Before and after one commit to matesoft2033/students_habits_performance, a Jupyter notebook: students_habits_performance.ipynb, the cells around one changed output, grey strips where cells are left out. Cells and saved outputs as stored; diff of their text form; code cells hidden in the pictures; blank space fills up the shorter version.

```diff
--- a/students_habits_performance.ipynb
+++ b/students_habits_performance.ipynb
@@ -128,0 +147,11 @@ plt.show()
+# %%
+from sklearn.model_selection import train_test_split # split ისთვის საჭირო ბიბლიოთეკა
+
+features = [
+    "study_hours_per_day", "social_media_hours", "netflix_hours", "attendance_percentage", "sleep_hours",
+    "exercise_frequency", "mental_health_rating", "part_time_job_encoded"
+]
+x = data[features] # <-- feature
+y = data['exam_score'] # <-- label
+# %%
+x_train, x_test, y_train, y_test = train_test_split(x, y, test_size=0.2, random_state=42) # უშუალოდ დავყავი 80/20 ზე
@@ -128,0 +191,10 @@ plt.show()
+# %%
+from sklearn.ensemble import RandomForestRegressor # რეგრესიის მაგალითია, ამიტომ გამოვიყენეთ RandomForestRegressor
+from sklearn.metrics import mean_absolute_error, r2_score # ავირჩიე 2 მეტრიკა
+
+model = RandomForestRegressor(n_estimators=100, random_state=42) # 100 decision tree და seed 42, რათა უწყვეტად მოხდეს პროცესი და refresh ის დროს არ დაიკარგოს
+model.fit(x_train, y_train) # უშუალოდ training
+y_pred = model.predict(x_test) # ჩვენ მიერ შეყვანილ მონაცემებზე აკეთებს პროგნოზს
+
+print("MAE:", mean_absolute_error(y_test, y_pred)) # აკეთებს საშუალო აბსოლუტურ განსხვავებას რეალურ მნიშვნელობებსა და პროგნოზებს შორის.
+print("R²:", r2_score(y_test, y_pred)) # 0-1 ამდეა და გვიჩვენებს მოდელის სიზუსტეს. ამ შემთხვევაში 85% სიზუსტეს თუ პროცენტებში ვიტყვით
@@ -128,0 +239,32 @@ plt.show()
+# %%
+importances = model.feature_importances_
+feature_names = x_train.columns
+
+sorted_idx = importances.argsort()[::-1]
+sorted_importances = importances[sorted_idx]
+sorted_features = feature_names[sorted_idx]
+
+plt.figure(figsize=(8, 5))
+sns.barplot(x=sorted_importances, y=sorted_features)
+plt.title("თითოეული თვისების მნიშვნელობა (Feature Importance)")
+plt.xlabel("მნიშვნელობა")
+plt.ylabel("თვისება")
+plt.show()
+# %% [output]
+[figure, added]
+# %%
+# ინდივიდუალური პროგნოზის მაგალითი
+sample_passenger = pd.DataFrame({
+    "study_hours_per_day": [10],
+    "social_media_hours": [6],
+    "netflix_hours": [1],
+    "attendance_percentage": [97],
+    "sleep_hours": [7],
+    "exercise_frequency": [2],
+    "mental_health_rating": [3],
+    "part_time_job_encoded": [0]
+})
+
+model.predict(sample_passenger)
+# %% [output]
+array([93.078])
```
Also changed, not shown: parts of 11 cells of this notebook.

====

Restate the records word for word, keeping every line.

TASK OUTPUT
Before and after one commit to matesoft2033/students_habits_performance, a Jupyter notebook: students_habits_performance.ipynb, the cells around one changed output, grey strips where cells are left out. Cells and saved outputs as stored; diff of their text form; code cells hidden in the pictures; blank space fills up the shorter version.

```diff
--- a/students_habits_performance.ipynb
+++ b/students_habits_performance.ipynb
@@ -128,0 +147,11 @@ plt.show()
+# %%
+from sklearn.model_selection import train_test_split # split ისთვის საჭირო ბიბლიოთეკა
+
+features = [
+    "study_hours_per_day", "social_media_hours", "netflix_hours", "attendance_percentage", "sleep_hours",
+    "exercise_frequency", "mental_health_rating", "part_time_job_encoded"
+]
+x = data[features] # <-- feature
+y = data['exam_score'] # <-- label
+# %%
+x_train, x_test, y_train, y_test = train_test_split(x, y, test_size=0.2, random_state=42) # უშუალოდ დავყავი 80/20 ზე
@@ -128,0 +191,10 @@ plt.show()
+# %%
+from sklearn.ensemble import RandomForestRegressor # რეგრესიის მაგალითია, ამიტომ გამოვიყენეთ RandomForestRegressor
+from sklearn.metrics import mean_absolute_error, r2_score # ავირჩიე 2 მეტრიკა
+
+model = RandomForestRegressor(n_estimators=100, random_state=42) # 100 decision tree და seed 42, რათა უწყვეტად მოხდეს პროცესი და refresh ის დროს არ დაიკარგოს
+model.fit(x_train, y_train) # უშუალოდ training
+y_pred = model.predict(x_test) # ჩვენ მიერ შეყვანილ მონაცემებზე აკეთებს პროგნოზს
+
+print("MAE:", mean_absolute_error(y_test, y_pred)) # აკეთებს საშუალო აბსოლუტურ განსხვავებას რეალურ მნიშვნელობებსა და პროგნოზებს შორის.
+print("R²:", r2_score(y_test, y_pred)) # 0-1 ამდეა და გვიჩვენებს მოდელის სიზუსტეს. ამ შემთხვევაში 85% სიზუსტეს თუ პროცენტებში ვიტყვით
@@ -128,0 +239,32 @@ plt.show()
+# %%
+importances = model.feature_importances_
+feature_names = x_train.columns
+
+sorted_idx = importances.argsort()[::-1]
+sorted_importances = importances[sorted_idx]
+sorted_features = feature_names[sorted_idx]
+
+plt.figure(figsize=(8, 5))
+sns.barplot(x=sorted_importances, y=sorted_features)
+plt.title("თითოეული თვისების მნიშვნელობა (Feature Importance)")
+plt.xlabel("მნიშვნელობა")
+plt.ylabel("თვისება")
+plt.show()
+# %% [output]
+[figure, added]
+# %%
+# ინდივიდუალური პროგნოზის მაგალითი
+sample_passenger = pd.DataFrame({
+    "study_hours_per_day": [10],
+    "social_media_hours": [6],
+    "netflix_hours": [1],
+    "attendance_percentage": [97],
+    "sleep_hours": [7],
+    "exercise_frequency": [2],
+    "mental_health_rating": [3],
+    "part_time_job_encoded": [0]
+})
+
+model.predict(sample_passenger)
+# %% [output]
+array([93.078])
```
Also changed, not shown: parts of 11 cells of this notebook.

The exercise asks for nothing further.